All I want next Christmas is new Christmas songs 

The most recent ditty to join the Christmas canon was Mariah Carey's All I Want For Christmas is You, in 1994. We deserve more joy

Mariah Carey (Photo: Gilbert Carrasquillo/Getty)

Three months until spring. Four months until the start of the cricket season. And only nine months until the radio starts playing ‘Merry Xmas Everybody’ again. Or have you heard enough of Christmas songs by now? Many of us had heard enough of them by Christmas 1988. Every October they return. The first strains of Shakin’ Stevens emerging tentatively from high street shops. Shane MacGowan and Kirsty MacColl, still bickering. Greg Lake, possibly alone now in believing in Father Christmas. Roy Wood’s enormous beard, wishing it could be Christmas every day. And for three months of every year his wish is granted. Millions of Britons suffer the consequences.

(The only Golden Age Christmas hit you never hear any more is ‘Another Rock’n’ Roll Christmas’ by Gary Glitter. I wonder why that might be.)

For this is a little corner of popular culture that has become completely stuck. One of the few recent additions to the canon has been Mariah Carey’s ‘All I Want For Christmas Is You’, and that came out in 1994. It has always sounded like a new version of an old song, harnessing the now incarcerated spirit of Phil Spector, but Carey co-wrote it herself, and this year it sold its millionth copy in the UK. As did, curiously, the Pogues and Ms MacColl’s ‘Fairytale of New York’, which made its tenth visit to the Top 20 this December, reaching number 14. One can only marvel at such longevity, but this might have something to do with the absence of newer songs coming along to supersede it.

So why no new Christmas hits? One or two critics have pinned the blame on Matthew Bannister, the one-time Radio 1 controller who reoriented the station towards de yoof in the mid-1990s and compelled his older listeners to flee to Radio 2. The end of Top of the Pops in 2006 has also been cited, although both these events were symptoms of a wider change in pop music, rather than their cause. The cross-generational consensus we had enjoyed in the 1970s and 1980s was finally crumbling, and the young were listening to stuff older listeners could not abide. The thing about Christmas songs is that they need to appeal to everyone. Pop hardly ever tries to do that any more. It has almost forgotten how.

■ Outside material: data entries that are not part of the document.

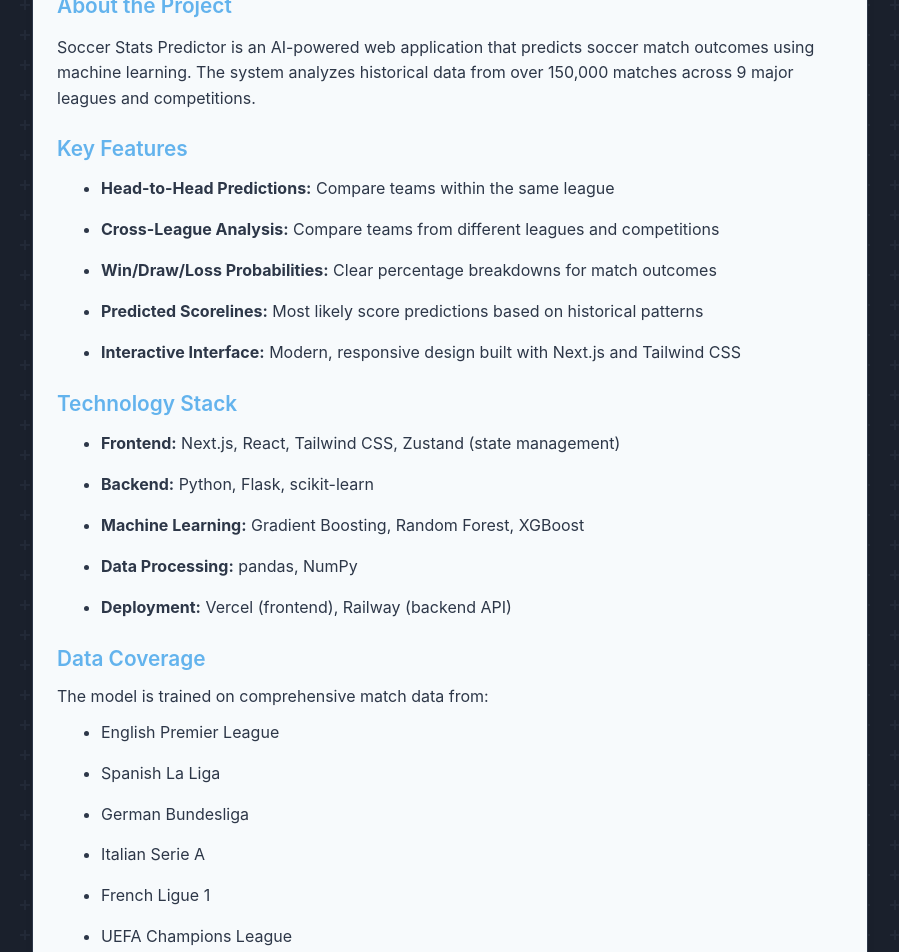
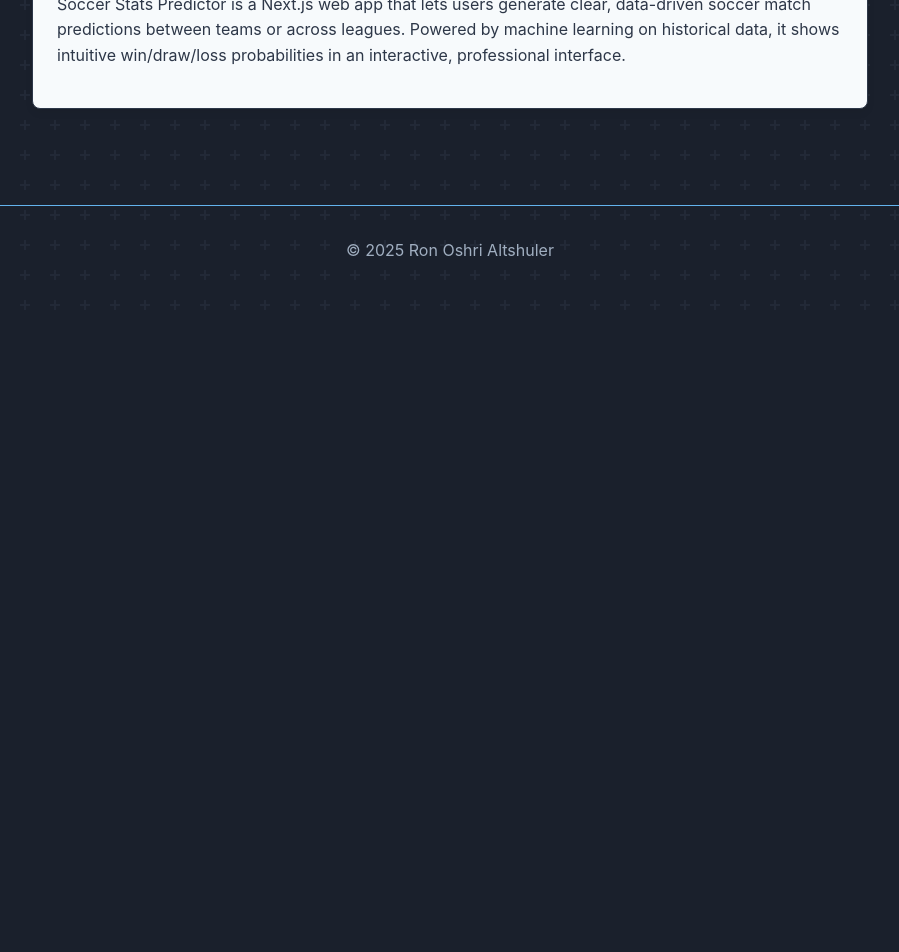
Before and after one commit to roni-altshuler/personal_website, a Next.js app: page /projects in a window 1280 px wide. Shown: the part 480-1432 px from the top of the page, without its empty margins (190-1089 px from the left). After the commit the page ends 800 px from the top, so only its background shows below. Built offline with nearby package versions, Linux system fonts and the light colour scheme.

Commit message:
Fixed how details are being shown in project card

```diff
--- a/src/app/projects/page.js
+++ b/src/app/projects/page.js
@@ -4,10 +4,12 @@
 import Card from '../../components/Card';
 
 export default function Projects() {
+  const soccerDescription = 'Soccer Stats Predictor is a Next.js web app that lets users generate clear, data-driven soccer match predictions between teams or across leagues. Powered by machine learning on historical data, it shows intuitive win/draw/loss probabilities in an interactive, professional interface.';
+
   const projects = [
     {
       title: 'Soccer Predictor',
-      description: 'Soccer Stats Predictor is a Next.js web app that lets users generate clear, data-driven soccer match predictions between teams or across leagues. Powered by machine learning on historical data, it shows intuitive win/draw/loss probabilities in an interactive, professional interface.',
+      description: soccerDescription,
       link: 'https://github.com/roni-altshuler/soccer_predictor',
       icon: (
         <svg
@@ -27,44 +29,9 @@
       ),
       modalContent: (
         <div>
-          <h3 style={{ marginBottom: '1rem', fontSize: '1.3rem', color: 'var(--primary-color)' }}>About the Project</h3>
-          <p style={{ marginBottom: '1rem', lineHeight: '1.6' }}>
-            Soccer Stats Predictor is an AI-powered web application that predicts soccer match outcomes using machine learning.
-            The system analyzes historical data from over 150,000 matches across 9 major leagues and competitions.
+          <p style={{ lineHeight: '1.6' }}>
+            {soccerDescription}
           </p>
-
-          <h3 style={{ marginBottom: '0.75rem', marginTop: '1.5rem', fontSize: '1.3rem', color: 'var(--primary-color)' }}>Key Features</h3>
-          <ul style={{ marginLeft: '1.5rem', marginBottom: '1rem', lineHeight: '1.8' }}>
-            <li><strong>Head-to-Head Predictions:</strong> Compare teams within the same league</li>
-            <li><strong>Cross-League Analysis:</strong> Compare teams from different leagues and competitions</li>
-            <li><strong>Win/Draw/Loss Probabilities:</strong> Clear percentage breakdowns for match outcomes</li>
-            <li><strong>Predicted Scorelines:</strong> Most likely score predictions based on historical patterns</li>
-            <li><strong>Interactive Interface:</strong> Modern, responsive design built with Next.js and Tailwind CSS</li>
-          </ul>
-
-          <h3 style={{ marginBottom: '0.75rem', marginTop: '1.5rem', fontSize: '1.3rem', color: 'var(--primary-color)' }}>Technology Stack</h3>
-          <ul style={{ marginLeft: '1.5rem', marginBottom: '1rem', lineHeight: '1.8' }}>
-            <li><strong>Frontend:</strong> Next.js, React, Tailwind CSS, Zustand (state management)</li>
-            <li><strong>Backend:</strong> Python, Flask, scikit-learn</li>
-            <li><strong>Machine Learning:</strong> Gradient Boosting, Random Forest, XGBoost</li>
-            <li><strong>Data Processing:</strong> pandas, NumPy</li>
-            <li><strong>Deployment:</strong> Vercel (frontend), Railway (backend API)</li>
-          </ul>
-
-          <h3 style={{ marginBottom: '0.75rem', marginTop: '1.5rem', fontSize: '1.3rem', color: 'var(--primary-color)' }}>Data Coverage</h3>
-          <p style={{ marginBottom: '0.5rem', lineHeight: '1.6' }}>
-            The model is trained on comprehensive match data from:
-          </p>
-          <ul style={{ marginLeft: '1.5rem', lineHeight: '1.8' }}>
-            <li>English Premier League</li>
-            <li>Spanish La Liga</li>
-            <li>German Bundesliga</li>
-            <li>Italian Serie A</li>
-            <li>French Ligue 1</li>
-            <li>UEFA Champions League</li>
-            <li>UEFA Europa League</li>
-            <li>And more...</li>
-          </ul>
         </div>
       ),
     },
```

Out of desperation, radio stations started playing even relatively obscure Christmas songs from the 1970s and 1980s. I’m not sure even Sir Elton John would pretend that ‘Step Into Christmas’ was one of his more accomplished songs. Chris Rea’s ‘Driving Home For Christmas’, greeted with mild revulsion on release in 1988, has become a staple of the yuletide playlist. Queueing in a supermarket a couple of days before Christmas, behind someone buying worrying quantities of cheese strings, I noticed that the start of the Rea song on the in-store PA made the woman behind the checkout desk grind her teeth. ‘Do you like this one, then?’ I asked her. If she had been a lion she would have bitten off my head with a single gulp.

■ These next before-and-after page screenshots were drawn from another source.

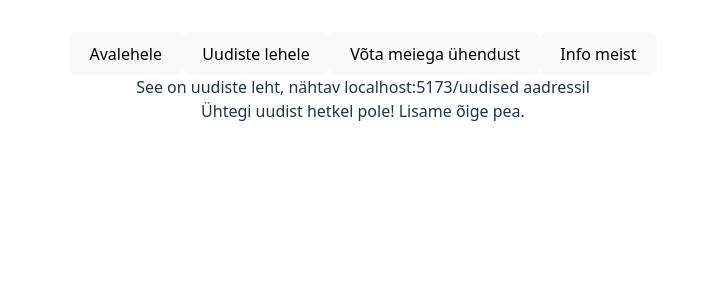
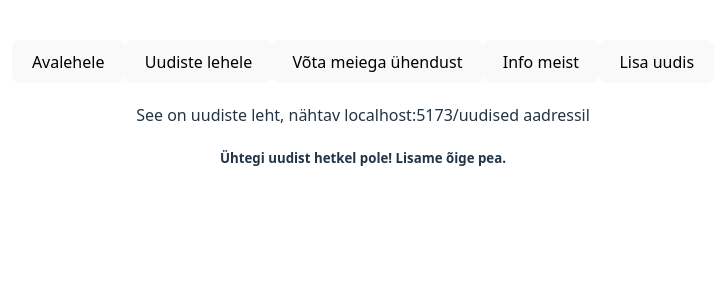
Before and after one commit to hallapmark/news, a React (Vite) app: page /uudised in a window 1280 px wide. Shown: the top 300 px of the page, without its empty margins (277-1002 px from the left). Built offline with nearby package versions, Linux system fonts and the light colour scheme.

Commit message:
Enable adding of news

```diff
--- a/package.json
+++ b/package.json
@@ -12,7 +12,8 @@
   "dependencies": {
     "react": "^19.1.1",
     "react-dom": "^19.1.1",
-    "react-router-dom": "^7.9.4"
+    "react-router-dom": "^7.9.4",
+    "react-toastify": "^11.0.5"
   },
   "devDependencies": {
     "@eslint/js": "^9.36.0",
--- a/src/App.css
+++ b/src/App.css
@@ -5,20 +5,14 @@
   text-align: center;
 }
 
-@media (prefers-reduced-motion: no-preference) {
-  a:nth-of-type(2) .logo {
-    animation: logo-spin infinite 20s linear;
-  }
-}
-
 .card {
   padding: 2em;
-}
-
-.read-the-docs {
-  color: #888;
 }
 
 .valitud {
   font-weight: 700;
 }
+
+.field-label {
+  font-weight: 700;
+}
--- a/src/App.jsx
+++ b/src/App.jsx
@@ -5,6 +5,8 @@ import Avaleht from './pages/Avaleht'
 import Uudised from './pages/Uudised'
 import Kontakt from './pages/Kontakt/Kontakt'
 import Meist from './pages/Meist'
+import LisaUudis from './pages/LisaUudis'
+import { ToastContainer } from 'react-toastify'
 
 function App() {
   // const [count, setCount] = useState(0)
@@ -23,12 +25,17 @@ function App() {
       <Link to="/meist">
         <button>Info meist</button>
       </Link>
+      <Link to="/lisa-uudis">
+        <button>Lisa uudis</button>
+      </Link>
       <Routes>
-        <Route path='' element={ <Avaleht /> } />
-        <Route path='uudised' element={ <Uudised /> } />
-        <Route path='kontakt' element={ <Kontakt /> } />
-        <Route path='meist' element={ <Meist /> } />
+        <Route path='/' element={ <Avaleht /> } />
+        <Route path='/uudised' element={ <Uudised /> } />
+        <Route path='/kontakt' element={ <Kontakt /> } />
+        <Route path='/meist' element={ <Meist /> } />
+        <Route path='/lisa-uudis' element={ <LisaUudis /> } />
       </Routes>
+      <ToastContainer />
     </>
   )
 }
--- a/src/index.css
+++ b/src/index.css
@@ -20,18 +20,6 @@ a {
 }
 a:hover {
   color: #535bf2;
-}
-
-body {
-  margin: 0;
-  display: flex;
-  min-width: 320px;
-  min-height: 100vh;
-}
-
-h1 {
-  font-size: 3.2em;
-  line-height: 1.1;
 }
 
 button {
--- /dev/null
+++ b/src/pages/LisaUudis.jsx
@@ -0,0 +1,25 @@
+import { useRef } from "react"
+import { toast } from "react-toastify";
+
+function LisaUudis() {
+  const uudiseRef = useRef(null);
+
+  const lisaUusUudis = () => {
+    let uudised = JSON.parse(localStorage.getItem("uudised")) || [];
+    uudised.push(uudiseRef.current.value);
+    uudised = JSON.stringify(uudised);
+    localStorage.setItem("uudised", uudised);
+    toast.success("Uudis lisatud!");
+  }
+
+  return (
+    <div style={{ margin: "20px 8px"}}>
+      <div style={{ display: "flex", flexDirection: "column", alignItems: "center", gap: "12px" }}>
+        <label className="field-label">Uudise nimi</label>
+        <input ref={uudiseRef} />
+        <button onClick={lisaUusUudis}>Lisa uudis</button>
+      </div>
+    </div>
+  )
+}
+export default LisaUudis
--- a/src/pages/Uudised.jsx
+++ b/src/pages/Uudised.jsx
@@ -1,8 +1,13 @@
 function Uudised() {
+  const uudised = JSON.parse(localStorage.getItem("uudised")) || [];
+
   return (
-    <div>
-        <div>See on uudiste leht, nähtav localhost:5173/uudised aadressil</div>
-        <div>Ühtegi uudist hetkel pole! Lisame õige pea.</div>
+    <div style={{ marginTop: "20px"}}>
+      <div>See on uudiste leht, nähtav localhost:5173/uudised aadressil</div>
+      { uudised.length == 0 && <h5>Ühtegi uudist hetkel pole! Lisame õige pea.</h5> }
+      { uudised.map((uudis, idx) =>
+        <h5 key={idx}>{uudis}</h5>
+      )}
     </div>
   )
 }
```
Also changed, not shown: 1 other file (tests, documents, lock files or other folders).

Rea probably makes a tidy sum from that song every year. The real big-hitters, though, are coining it. Slade clear half a million pounds a year from ‘Merry Xmas Everybody’, according to a recent estimate. The Pogues and Mariah Carey each collect £300,000, as does George Michael for ‘Last Christmas’, which he wrote in a few minutes while waiting for Match of the Day to start. But this money isn’t from sales: it’s collected by the Performance Rights Society for plays on radio and in pubs and restaurants and high-street shops. Sir Cliff Richard’s ‘Mistletoe And Wine’ makes £98,000, despite having been banned from Costa Coffee’s playlist this year for being dreadful. ‘The festive happiness of our customers and staff is our upmost priority,’ explained Costa’s retail marketing director, cueing up Paul McCartney’s ‘Wonderful Christmastime’ with an evil cackle on his lips.

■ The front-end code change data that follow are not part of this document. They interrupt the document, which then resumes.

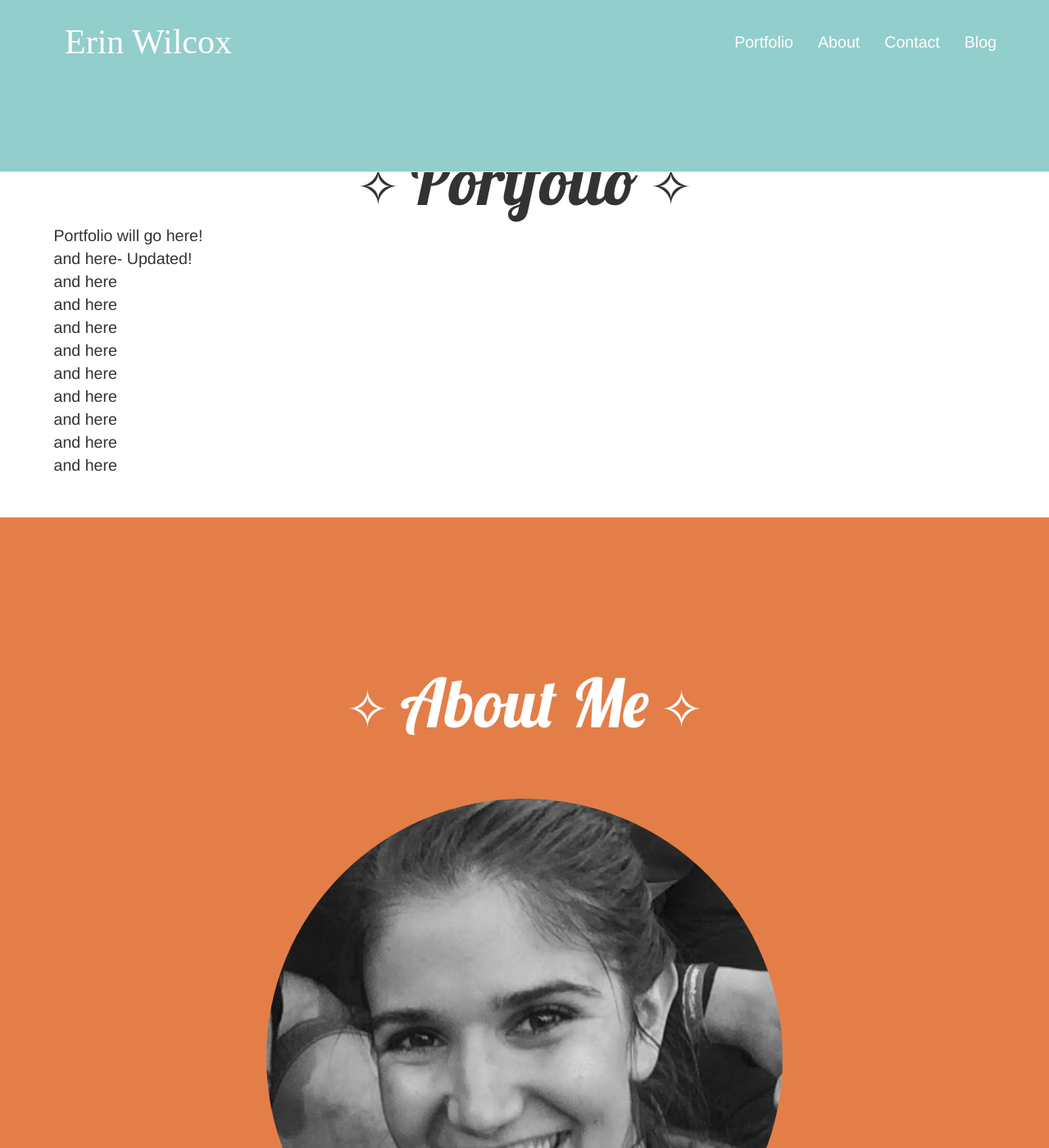
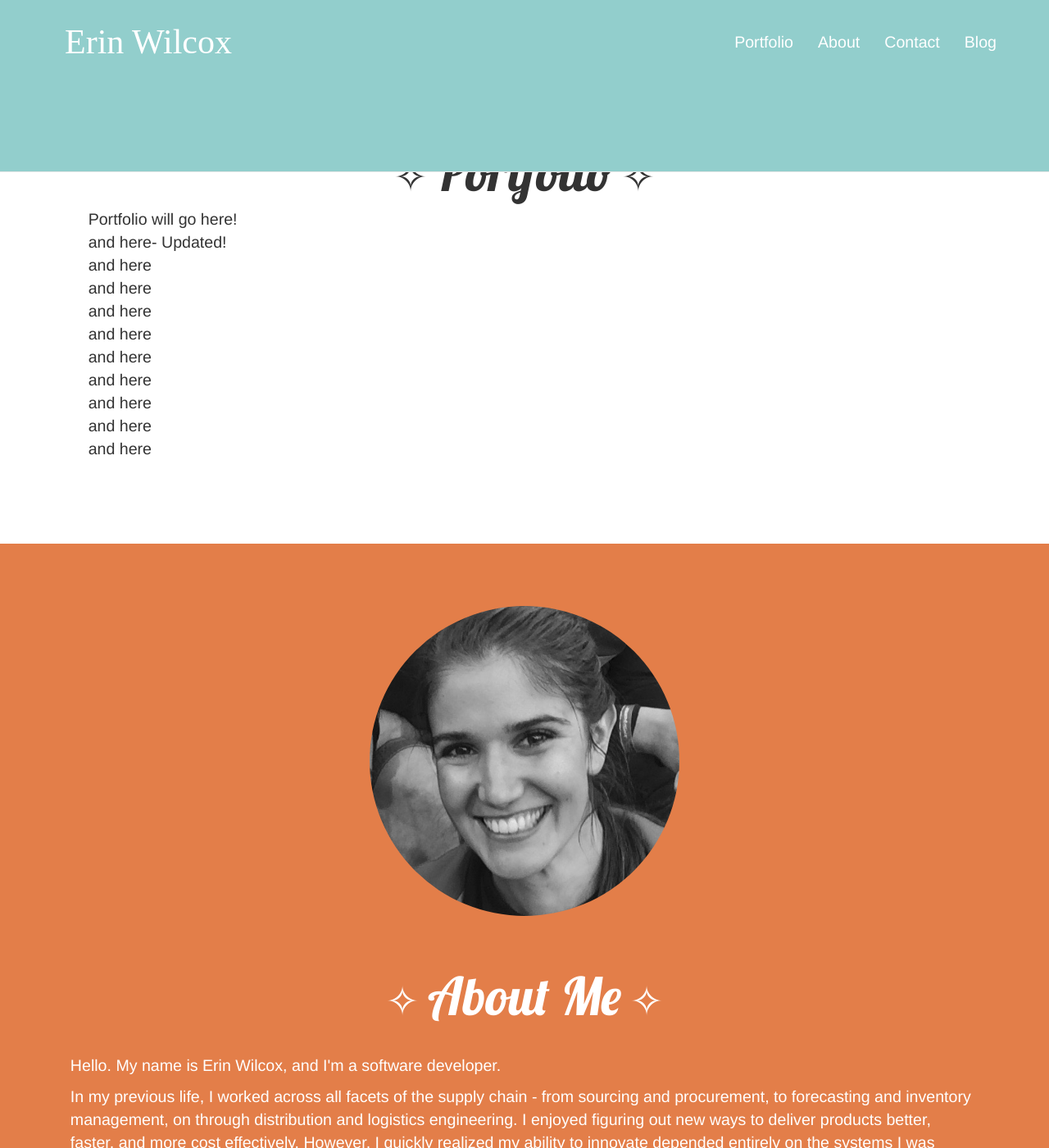
Before and after one commit to brookin8/brookin8.github.io, a Jekyll site: the page built from index.html, in a window 1280 px wide and 1400 px high. Shown: the whole window at 82% size. Built offline with Jekyll 4.4.1, drawn with Linux system fonts in a browser that asks for light colours; nearby versions of some CDN libraries; some web fonts are replaced; some of the changed text lies outside the part shown.

Commit message:
Resize image

```diff
--- a/_includes/header.html
+++ b/_includes/header.html
@@ -45,10 +45,13 @@
     #nameHeader {
       color:#ffffff;
     }
+    .aboutImage {
+      margin-top:6%;
+      width:30%;
+      margin-left:auto;
+      margin-right:auto;
+    }
 
-    #nameHeader:hover {
-      color:#E37E49;
-    }
 
       @media only screen
         and (max-width: 736px) {
@@ -86,6 +89,9 @@
           #blogHomePageBody {
             font-size:75%;
           }
+          .aboutImage {
+            width:50%;
+          }
 
         }
 
@@ -93,7 +99,7 @@
         and (min-width: 736px) {
 
           h1 {
-            font-size:450%;
+            font-size:350%;
           }
 
           .headingWords {
@@ -136,6 +142,8 @@
 
           p {
             font-size:140%;
+            padding-left:5%;
+            padding-right:5%;
           }
         }
     </style>
--- a/index.html
+++ b/index.html
@@ -11,7 +11,7 @@
 					</div>
 				</div>
 				<div class = "row">
-					<div class = "col-xs-8" style="margin-left:5%">
+					<div class = "col-xs-8" style="margin-left:5%; margin-bottom:4%">
 						<p>Portfolio will go here!<br>
 						and here- Updated!<br>
 						and here<br>
@@ -31,16 +31,16 @@
 		<section id ="about">
 			<div class="row">
 			<div class ="container" style="background-color:#E37E49;color:white;margin-top:3%;margin-left:0px;margin-right:0px; width:100%; padding-left:3%; padding-right:3%">
-					<div class="row">
-						<div class = "col-xs-12" style="text-align:center;">
-							<h1 style="text-align:center;font-family: 'Lobster', cursive; padding-top:13%;">&#10023;  <span class="headingWords">About Me</span>  &#10023;</h1>
-						</div>
-					</div>
 					<div class ="row">
 						<div class ="col-4">
 							<div class = "text-center">
-								<img src= "Me_BW.jpg" class="img-responsive img-circle" style="width:50%; margin-top:5%; margin-left:auto; margin-right:auto;margin-bottom:5%;">
+								<img src= "Me_BW.jpg" class="img img-circle aboutImage">
 							</div>
+						</div>
+					</div>
+					<div class="row">
+						<div class = "col-xs-12" style="text-align:center;">
+							<h1 style="text-align:center;font-family: 'Lobster', cursive; margin-top:5%; margin-bottom: 3% ">&#10023;  <span class="headingWords">About Me</span>  &#10023;</h1>
 						</div>
 					</div>
 					<div class="row">
@@ -53,8 +53,8 @@
 								On the front-end side of things, I have created websites using WordPress, Jekyll, Angular.JS, and Bootstrap. On the back-end, I've mainly worked with PHP and Laravel, as well as SQL. I also have a strong familiarity with Oracle applications from my time in supply chain.
 								</p>
 
-								<p style="padding-bottom:12%;">
-								Finally, some fun facts: I took a year off to travel the world with my husband, mostly in our self-built campervan named Brubus. My favorite movie of all time is Raiders of the Lost Ark (I still want to be Dr. Jones when I grow up). I love a beautiful, well done lowrider. New Orleans is my favorite place on earth.</p>
+								<p style="padding-bottom:5%;">
+								Fun facts: I took a year off to travel the world with my husband, mostly in our self-built campervan named Brubus. My favorite movie of all time is Raiders of the Lost Ark (I still want to be Dr. Jones when I grow up). I love a beautiful, well done lowrider. New Orleans is my favorite place on earth.</p>
 						</div>
 					</div>
 			</div>
```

And yet, this December, there were a couple of wonderful number ones, each of them Christmassy by implication, rather than by direct reference. Lily Allen’s version of ‘Somewhere Only We Know’ was rather lovely, I thought, once you detached it in your mind from the John Lewis ad and Keane’s clumping original. And Pharrell Williams’s ‘Happy’ is a delight, an irresistibly catchy summer record warming everyone’s winter. Just add ‘Christmas’ or ‘New Year’ to the title and the job would have been done. Better that than Shaky, anyway.